“After the two fights we had, we had respect for each other. But then I saw him picking (Deontay) Wilder (against Fury), and picking Dillian Whyte, and saying, ‘If the Joshua fight happens, Joshua will knock him out.’ I’m thinking, What? This is the same guy who turned up at my after-party for the Dillian Whyte fight.
“It is what it is. Things happen and people happen. At the end of the day, I’m happy I can give him and his family a couple of million quid to go towards their fund, his retirement fund, and make his life a little bit easier. Because he hasn’t had it easy, has he? He’s had a fantastic career, Derek. Whether he’s won them all, or lost them all, he’s made plenty of money and seems in a healthy state of mind. You can only be happy for him. What would he be doing in Zimbabwe right now (if he hadn’t become a boxer)? At the minute he’s fighting on the biggest stage in the capital. Fair play to him. He changed his stars.”
This respect goes both ways, too, which, as well as oddly endearing, probably points to six weeks of forced animosity (needed to sell something that is an otherwise tough sell) followed by the sharing of Five Guys burgers in the changing room after the fight.
“There’s respect there and I also want to take what’s his and make mine,” said Chisora, he of the post-fight Five Guys tradition. “So when I go in there, I won’t respect him. I’m going to go in there with the intention to take what’s his and make it mine.
“I’m going to stop him. I’m going to knock him out. This time I’m going to fight a different fight. We’re more grown up. We’re more mature, exciting. We both have families now and I’m excited for it.”
Along those same lines, hinting that changes or a lack thereof could somehow deliver to this fight an intrigue it lacks, Fury added, “I think I’ve changed my style, obviously, and Chisora pretty much does the same thing he’s always done.
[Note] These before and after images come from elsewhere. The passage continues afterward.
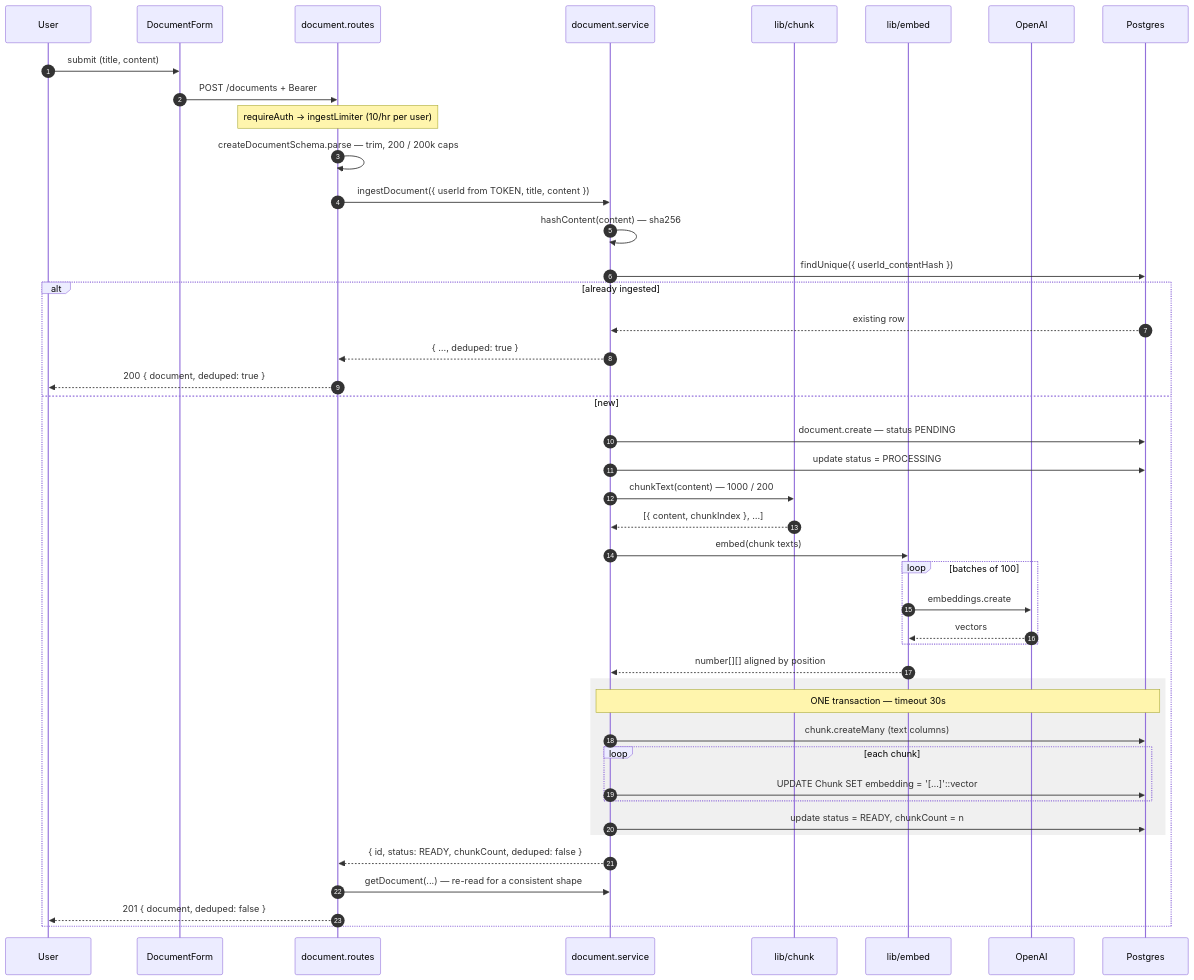
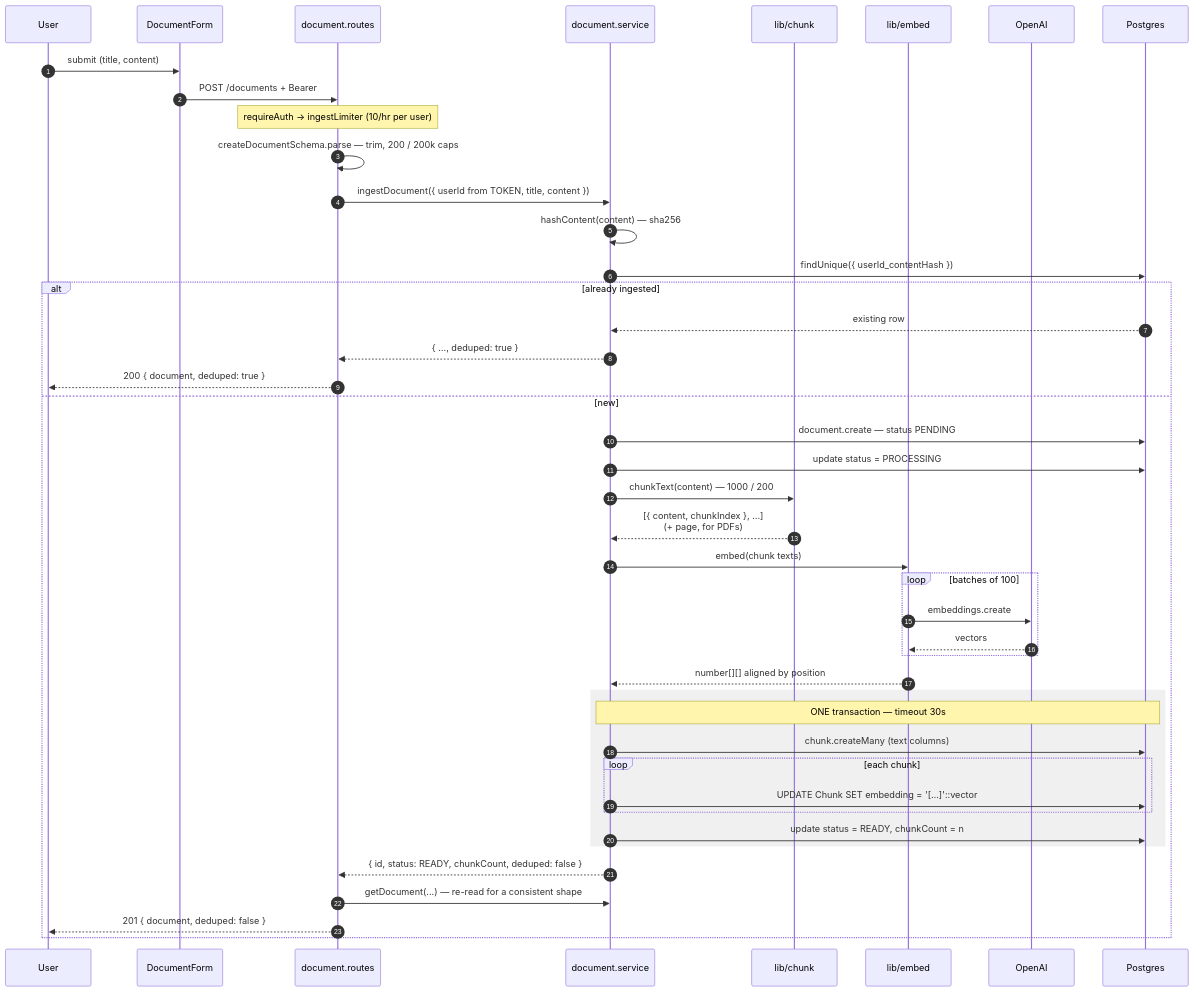
One commit to AbhishekSatyam96/devTinder changed the fourth of 6 diagrams in docs/flows.md. Above: the diagram before and after it, drawn with Mermaid. The commit also changed other lines of this file and 2 other files, not shown here.

````diff
--- a/docs/flows.md
+++ b/docs/flows.md
@@ -307,50 +314,50 @@
 ```mermaid
 sequenceDiagram
     autonumber
     participant U as User
     participant F as DocumentForm
     participant R as document.routes
     participant S as document.service
     participant CH as lib/chunk
     participant EM as lib/embed
     participant AI as OpenAI
     participant DB as Postgres
 
     U->>F: submit (title, content)
     F->>R: POST /documents + Bearer
     Note over R: requireAuth → ingestLimiter (10/hr per user)
     R->>R: createDocumentSchema.parse — trim, 200 / 200k caps
     R->>S: ingestDocument({ userId from TOKEN, title, content })
 
     S->>S: hashContent(content) — sha256
     S->>DB: findUnique({ userId_contentHash })
     alt already ingested
         DB-->>S: existing row
         S-->>R: { …, deduped: true }
         R-->>U: 200 { document, deduped: true }
     else new
         S->>DB: document.create — status PENDING
         S->>DB: update status = PROCESSING
         S->>CH: chunkText(content) — 1000 / 200
-        CH-->>S: [{ content, chunkIndex }, …]
+        CH-->>S: [{ content, chunkIndex }, …]<br/>(+ page, for PDFs)
         S->>EM: embed(chunk texts)
         loop batches of 100
             EM->>AI: embeddings.create
             AI-->>EM: vectors
         end
         EM-->>S: number[][] aligned by position
 
         rect rgb(240,240,240)
             Note over S,DB: ONE transaction — timeout 30s
             S->>DB: chunk.createMany (text columns)
             loop each chunk
                 S->>DB: UPDATE Chunk SET embedding = '[…]'::vector
             end
             S->>DB: update status = READY, chunkCount = n
         end
 
         S-->>R: { id, status: READY, chunkCount, deduped: false }
         R->>S: getDocument(...) — re-read for a consistent shape
         R-->>U: 201 { document, deduped: false }
     end
 ```
````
I wouldn’t say he has changed his style since 2014. He’s always coming forward looking for hooks.
“When he fought me the second time he was in fantastic shape. That’s the best shape I’ve ever seen him in. But I don’t think he’s got better. I’ll do what Pulev and (Joseph) Parker and Usyk couldn’t do to him. I’ll knock him out and will show him what it’s like to be in there with a 19-stone man who can punch.”
On reflection, it was only when the two fighters were dragged away from the circus and the push to sell on Thursday afternoon that the human side of both wrestled back power from the characters they had earlier been encouraged to play. In Chisora’s case, this led to a somewhat touching moment when he put the fight and its value in its true perspective, ignoring for a second the money on offer, as well as his own reputation as a man who fights only for financial reward.
“Let’s be honest, it’s a big stadium to sell,” he said, referring to the Tottenham Hotspur Stadium, which both he and Fury aim to fill on December 3. “We’re coming up to Christmas and the cost of living is very hard right now. Things are not well for others. Trying to sell the stadium and sell pay-per-views is going to be so difficult. People are struggling out there. There are so many foodbanks.
“It all depends on how much the tickets are (as to whether it sells out or not). For me to sit here and try to sell it, and say this is going to be amazing, I can’t do that. All I can say is that it will be a f**king great fight. But I cannot tell a man to take money he might spend on his kid’s Christmas present to come watch me fight. Right now, things are hard. It doesn’t matter who you are. We are all feeling it.”
Chisora’s message was in the end a simple, heartfelt one. It was also one that succeeded in cutting through all the promotional hype of which he had earlier been a (perhaps reluctant) part.
“Spend your money on your kids,” Chisora said. “Don’t spend your money on me and Tyson. I don’t want to see that. I want you to spend money on me knowing your kids have got Christmas presents and everything else they need.”